MSC Chief Executive Mike Daisley says unfortunately this tragedy highlights how small seemingly independent decisions can often compound into a series of errors, each making the situation worse until they become fatal.  

“Tracey’s tragic death is a very extreme example of how poor decisions can snowball and in the worst situations become life-threatening.”

“If any one of those critical decisions had been different, Tracey may have survived.  

“It’s often easy to underestimate the importance of seemingly small decisions. There are lots of little things that can be easily overlooked, and when combined, each of these compound the seriousness of the situation,” Daisley says.  

The coroner noted MSC’s mention of two heuristic traps; social proof and scarcity, which influenced Smith's decision making. These are two serious yet common traps for trampers. Social proof is the tendency to think a situation is safe because others are doing it, while scarcity refers to taking the risk due to a lack of opportunity, such as time or weather window.    

Coroner Meenal Duggal endorsed the NZ Mountain Safety Council’s recommendations, as follows: 

  1. Act on advice given by trusted sources such as DOC visitor centre staff;  
  2. Always carry an emergency communications device, whenever heading into the backcountry or outside of reliable cell phone coverage.  
  3. Consider the experience and fitness levels of all members of your group and anticipate how the terrain may change in different weather conditions. Allow enough time to complete your trip in daylight hours and have alternative plans in case it takes longer, or conditions change.  
  4. Allow enough time to take regular rest breaks to eat and hydrate, particular in cold and wet conditions. If this is not possible, plan for refuelling or turning back.  
  5. Be prepared to make early and conservative decisions to stop and turn back, especially when encountering terrain and weather conditions beyond your experience and fitness.  
  6. Do not wear cotton layers as they draw heat away from the body when wet.  
  7. Always carry some form of emergency shelter, such as a tent fly, tarpaulin or bivvy bag on all tramping trips, even in summer.  
  8. Learn to identify the signs of hypothermia and act quickly to get warm again. 

The Coroner also endorsed that trampers who are in possession of an emergency communication device should not hesitate to activate it when a person’s life is or may be at risk. The relevant emergency response authority will make appropriate risk assessments and respond accordingly. 
The MSC extends its sincere condolences to Tracey Smith’s son, family and friends, and the trampers at Angelus Hut at the time of the incident. 

pdf Coronial Findings: Tracey Smith pdf – 175 KB


Prevention work - NZ Mountain Safety Council: 

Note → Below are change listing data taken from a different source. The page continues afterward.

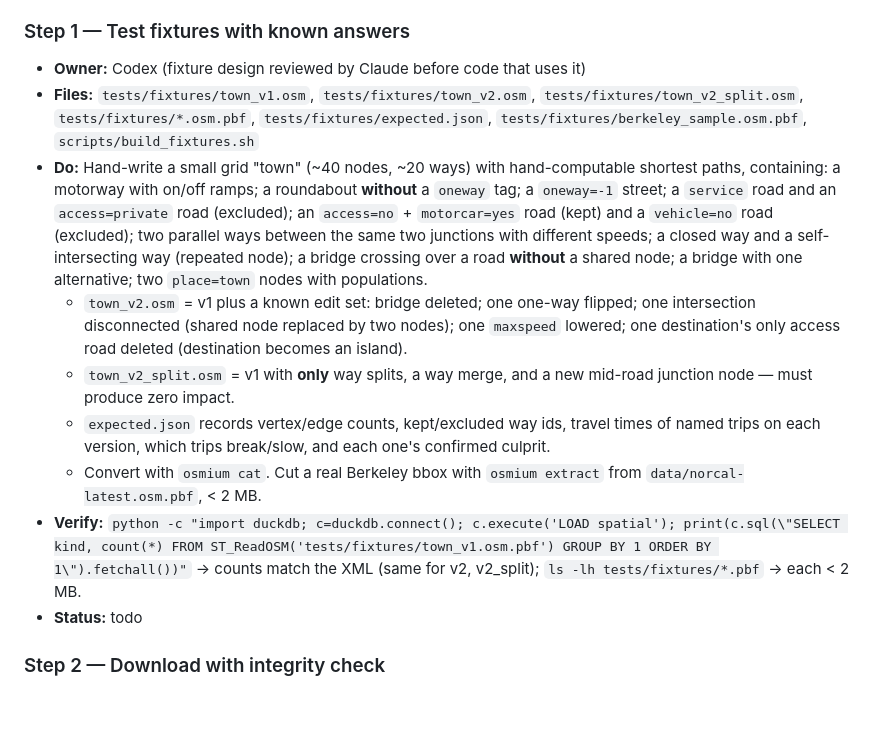
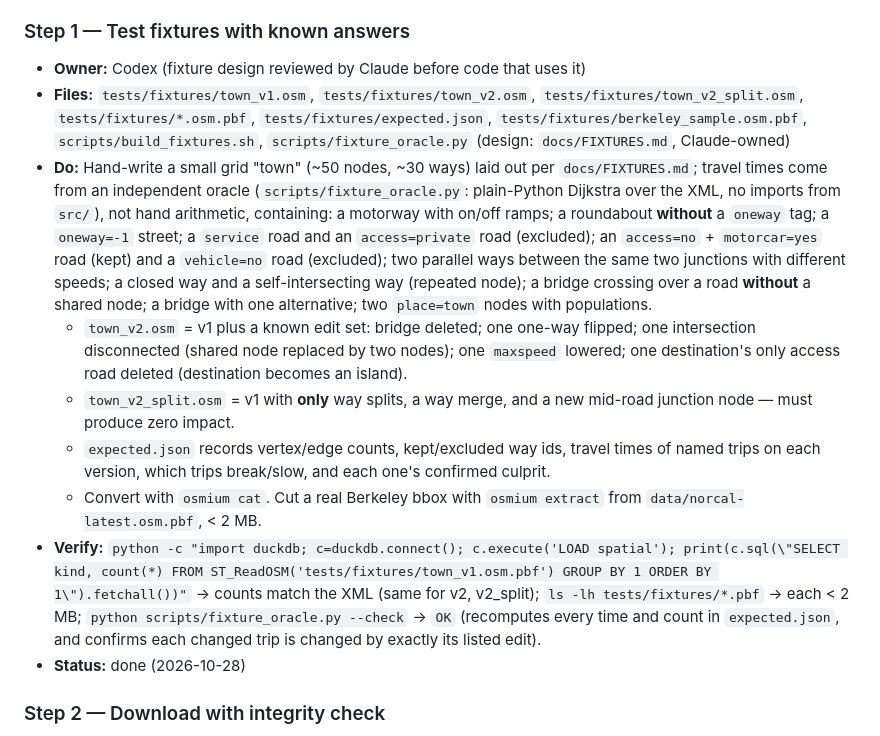
Before and after one commit to jar-narvz/route-impact, a Markdown page: PLAN.md, the part around the change. Drawn GitHub-style; blank space fills up the shorter version.

Commit message:
Design test fixtures with an independent oracle

```diff
--- a/PLAN.md
+++ b/PLAN.md
@@ -34,14 +34,14 @@ Ship a public repo that measures how a day of OpenStreetMap edits changes naviga
 
 ### Step 1 — Test fixtures with known answers
 - **Owner:** Codex (fixture design reviewed by Claude before code that uses it)
-- **Files:** `tests/fixtures/town_v1.osm`, `tests/fixtures/town_v2.osm`, `tests/fixtures/town_v2_split.osm`, `tests/fixtures/*.osm.pbf`, `tests/fixtures/expected.json`, `tests/fixtures/berkeley_sample.osm.pbf`, `scripts/build_fixtures.sh`
-- **Do:** Hand-write a small grid "town" (~40 nodes, ~20 ways) with hand-computable shortest paths, containing: a motorway with on/off ramps; a roundabout **without** a `oneway` tag; a `oneway=-1` street; a `service` road and an `access=private` road (excluded); an `access=no` + `motorcar=yes` road (kept) and a `vehicle=no` road (excluded); two parallel ways between the same two junctions with different speeds; a closed way and a self-intersecting way (repeated node); a bridge crossing over a road **without** a shared node; a bridge with one alternative; two `place=town` nodes with populations.
+- **Files:** `tests/fixtures/town_v1.osm`, `tests/fixtures/town_v2.osm`, `tests/fixtures/town_v2_split.osm`, `tests/fixtures/*.osm.pbf`, `tests/fixtures/expected.json`, `tests/fixtures/berkeley_sample.osm.pbf`, `scripts/build_fixtures.sh`, `scripts/fixture_oracle.py` (design: `docs/FIXTURES.md`, Claude-owned)
+- **Do:** Hand-write a small grid "town" (~50 nodes, ~30 ways) laid out per `docs/FIXTURES.md`; travel times come from an independent oracle (`scripts/fixture_oracle.py`: plain-Python Dijkstra over the XML, no imports from `src/`), not hand arithmetic, containing: a motorway with on/off ramps; a roundabout **without** a `oneway` tag; a `oneway=-1` street; a `service` road and an `access=private` road (excluded); an `access=no` + `motorcar=yes` road (kept) and a `vehicle=no` road (excluded); two parallel ways between the same two junctions with different speeds; a closed way and a self-intersecting way (repeated node); a bridge crossing over a road **without** a shared node; a bridge with one alternative; two `place=town` nodes with populations.
   - `town_v2.osm` = v1 plus a known edit set: bridge deleted; one one-way flipped; one intersection disconnected (shared node replaced by two nodes); one `maxspeed` lowered; one destination's only access road deleted (destination becomes an island).
   - `town_v2_split.osm` = v1 with **only** way splits, a way merge, and a new mid-road junction node — must produce zero impact.
   - `expected.json` records vertex/edge counts, kept/excluded way ids, travel times of named trips on each version, which trips break/slow, and each one's confirmed culprit.
   - Convert with `osmium cat`. Cut a real Berkeley bbox with `osmium extract` from `data/norcal-latest.osm.pbf`, < 2 MB.
-- **Verify:** `python -c "import duckdb; c=duckdb.connect(); c.execute('LOAD spatial'); print(c.sql(\"SELECT kind, count(*) FROM ST_ReadOSM('tests/fixtures/town_v1.osm.pbf') GROUP BY 1 ORDER BY 1\").fetchall())"` → counts match the XML (same for v2, v2_split); `ls -lh tests/fixtures/*.pbf` → each < 2 MB.
-- **Status:** todo
+- **Verify:** `python -c "import duckdb; c=duckdb.connect(); c.execute('LOAD spatial'); print(c.sql(\"SELECT kind, count(*) FROM ST_ReadOSM('tests/fixtures/town_v1.osm.pbf') GROUP BY 1 ORDER BY 1\").fetchall())"` → counts match the XML (same for v2, v2_split); `ls -lh tests/fixtures/*.pbf` → each < 2 MB; `python scripts/fixture_oracle.py --check` → `OK` (recomputes every time and count in `expected.json`, and confirms each changed trip is changed by exactly its listed edit).
+- **Status:** done (2026-10-28)
 
 ### Step 2 — Download with integrity check
 - **Owner:** Codex
```
Also changed, not shown: docs/FIXTURES.md (added, +97 -0 lines).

MSC have long identified the routes and tracks leading to Angelus Hut, notably via Robert Ridge, in the Nelson Lakes National Park as a hotspot for tramping incidents in Aotearoa. MSC insights show an incident rate of approximately 1 in 700 trampers requiring search and rescue (SAR) assistance between 2010-2019.  

To improve safety along those tracks, Department of Conservation (DOC), NZ Police and MSC formed an independent Issue Specific Advisory Group to look at the key safety issues, and developed a report with proposed solutions that could be taken to better provide people with information that will allow them to make informed decisions. The report analysed Smith’s death, and other tramping incidents.  
Two of the six proposed solutions have been completed, and the other four will lead to shared projects between MSC and DOC. 

We encourage you to continue gaining the skills and knowledge required for a safe trip.  

  • Download the Plan My Walk app: experienced and beginner trampers can find the right track for their abilities, check for any track alerts issued by DOC and MetService weather warnings, and a suggested gear list which can be sent to group members and emergency contacts. 

MSC has many free resources and information to support basic skills and knowledge.  

Additionally, check out its range of helpful videos available. 

Contact Communications Advisor Rebekah Wilson at with any other queries, data or photos.

Header photo: Angelus Hut in winter conditions | Loic Lassueur